(Web page edit records)
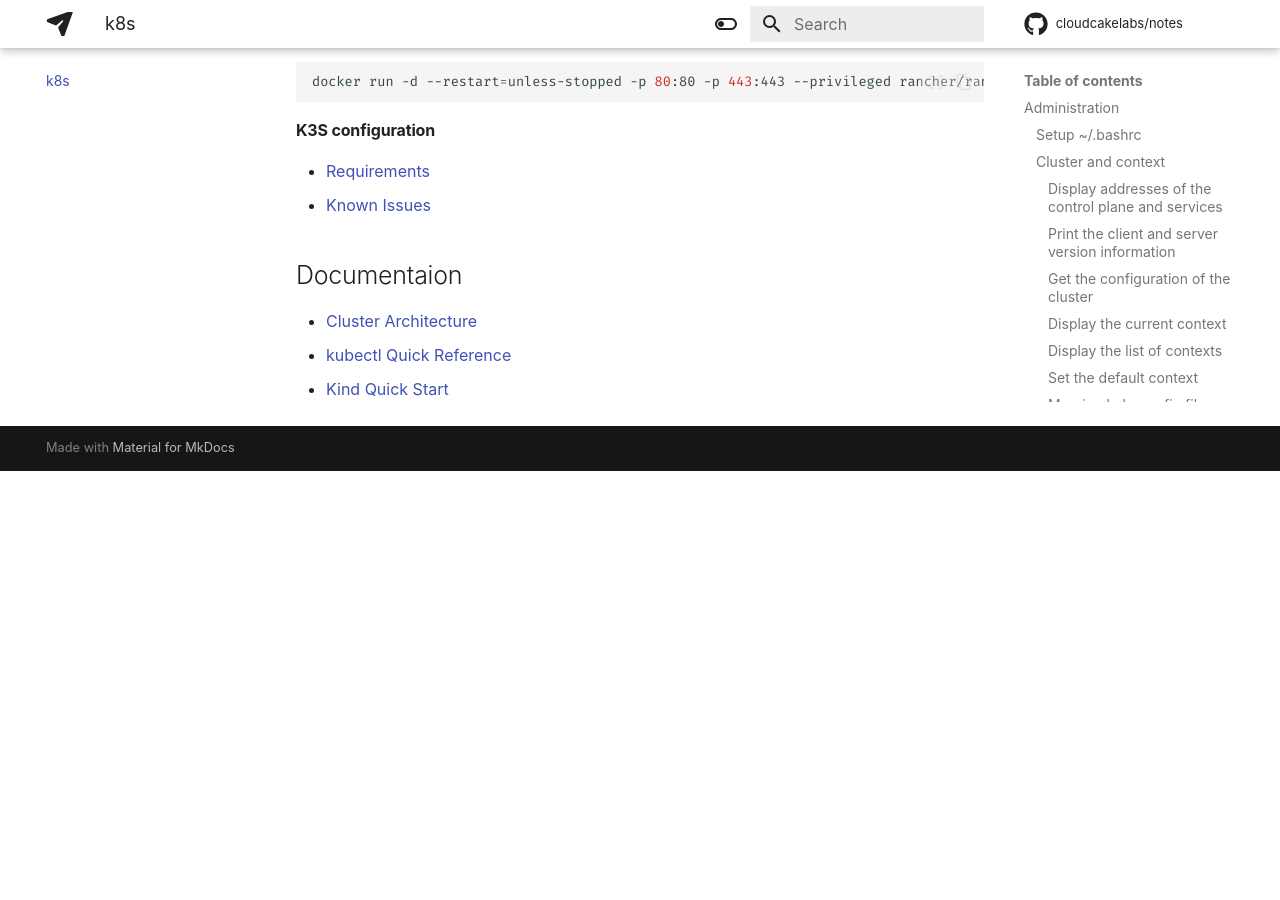
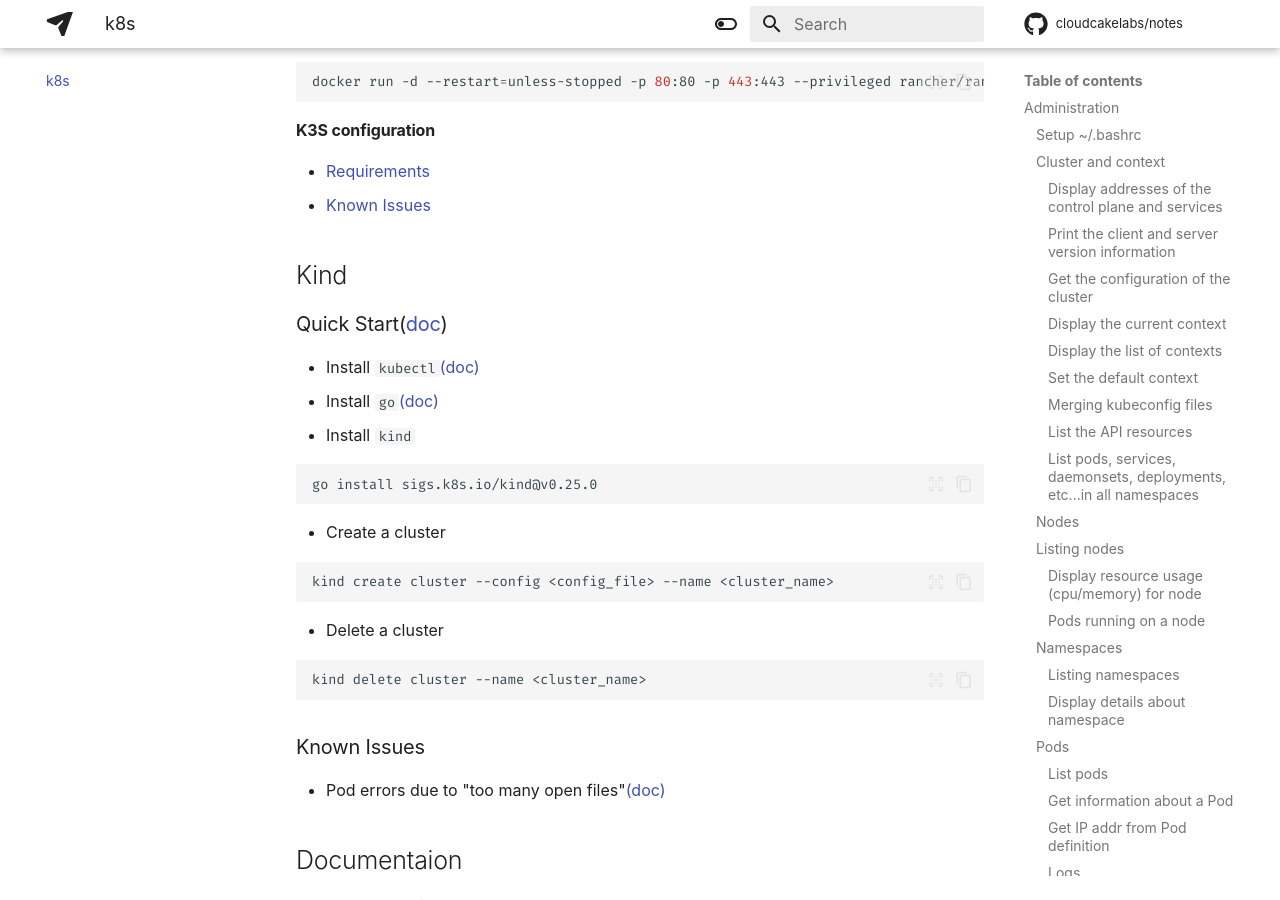
Before and after one commit to cloudcakelabs/notes, an MkDocs documentation site: the page built from docs/k8s.md, in a window 1280 px wide and 900 px high, scrolled down 5035 px. Built offline with MkDocs 1.6.1 and Material for MkDocs 9.7.7, drawn with Linux system fonts in a browser that asks for light colours; some web fonts are replaced; comment, search, counter and statistics services are not loaded; before the commit the page ends 5506 px from its top, so only the background shows below that.

Commit message:
Update notes.

````diff
--- a/docs/k8s.md
+++ b/docs/k8s.md
@@ -291,6 +291,34 @@
 - [Requirements](https://docs.k3s.io/installation/requirements)
 - [Known Issues](https://docs.k3s.io/known-issues)
 
+## Kind
+
+### Quick Start([doc](https://kind.sigs.k8s.io/docs/user/quick-start/))
+
+- Install `kubectl`[(doc)](https://kubernetes.io/docs/tasks/tools/install-kubectl-linux/)
+- Install `go`[(doc)](https://go.dev/doc/install)
+- Install `kind`
+
+```sh
+go install sigs.k8s.io/kind@v0.25.0
+```
+
+- Create a cluster
+
+```sh
+kind create cluster --config <config_file> --name <cluster_name>
+```
+
+- Delete a cluster
+
+```sh
+kind delete cluster --name <cluster_name>
+```
+
+### Known Issues
+
+- Pod errors due to "too many open files"[(doc)](https://kind.sigs.k8s.io/docs/user/known-issues/#pod-errors-due-to-too-many-open-files)
+
 ## Documentaion
 
 - [Cluster Architecture](https://kubernetes.io/docs/concepts/architecture/)
````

_Exercise aim_
Write every line of the data out again exactly, leaving out all images.

_Answer section_
Before and after one commit to cloudcakelabs/notes, an MkDocs documentation site: the page built from docs/k8s.md, in a window 1280 px wide and 900 px high, scrolled down 5035 px. Built offline with MkDocs 1.6.1 and Material for MkDocs 9.7.7, drawn with Linux system fonts in a browser that asks for light colours; some web fonts are replaced; comment, search, counter and statistics services are not loaded; before the commit the page ends 5506 px from its top, so only the background shows below that.

Commit message:
Update notes.

````diff
--- a/docs/k8s.md
+++ b/docs/k8s.md
@@ -291,6 +291,34 @@
 - [Requirements](https://docs.k3s.io/installation/requirements)
 - [Known Issues](https://docs.k3s.io/known-issues)
 
+## Kind
+
+### Quick Start([doc](https://kind.sigs.k8s.io/docs/user/quick-start/))
+
+- Install `kubectl`[(doc)](https://kubernetes.io/docs/tasks/tools/install-kubectl-linux/)
+- Install `go`[(doc)](https://go.dev/doc/install)
+- Install `kind`
+
+```sh
+go install sigs.k8s.io/kind@v0.25.0
+```
+
+- Create a cluster
+
+```sh
+kind create cluster --config <config_file> --name <cluster_name>
+```
+
+- Delete a cluster
+
+```sh
+kind delete cluster --name <cluster_name>
+```
+
+### Known Issues
+
+- Pod errors due to "too many open files"[(doc)](https://kind.sigs.k8s.io/docs/user/known-issues/#pod-errors-due-to-too-many-open-files)
+
 ## Documentaion
 
 - [Cluster Architecture](https://kubernetes.io/docs/concepts/architecture/)
````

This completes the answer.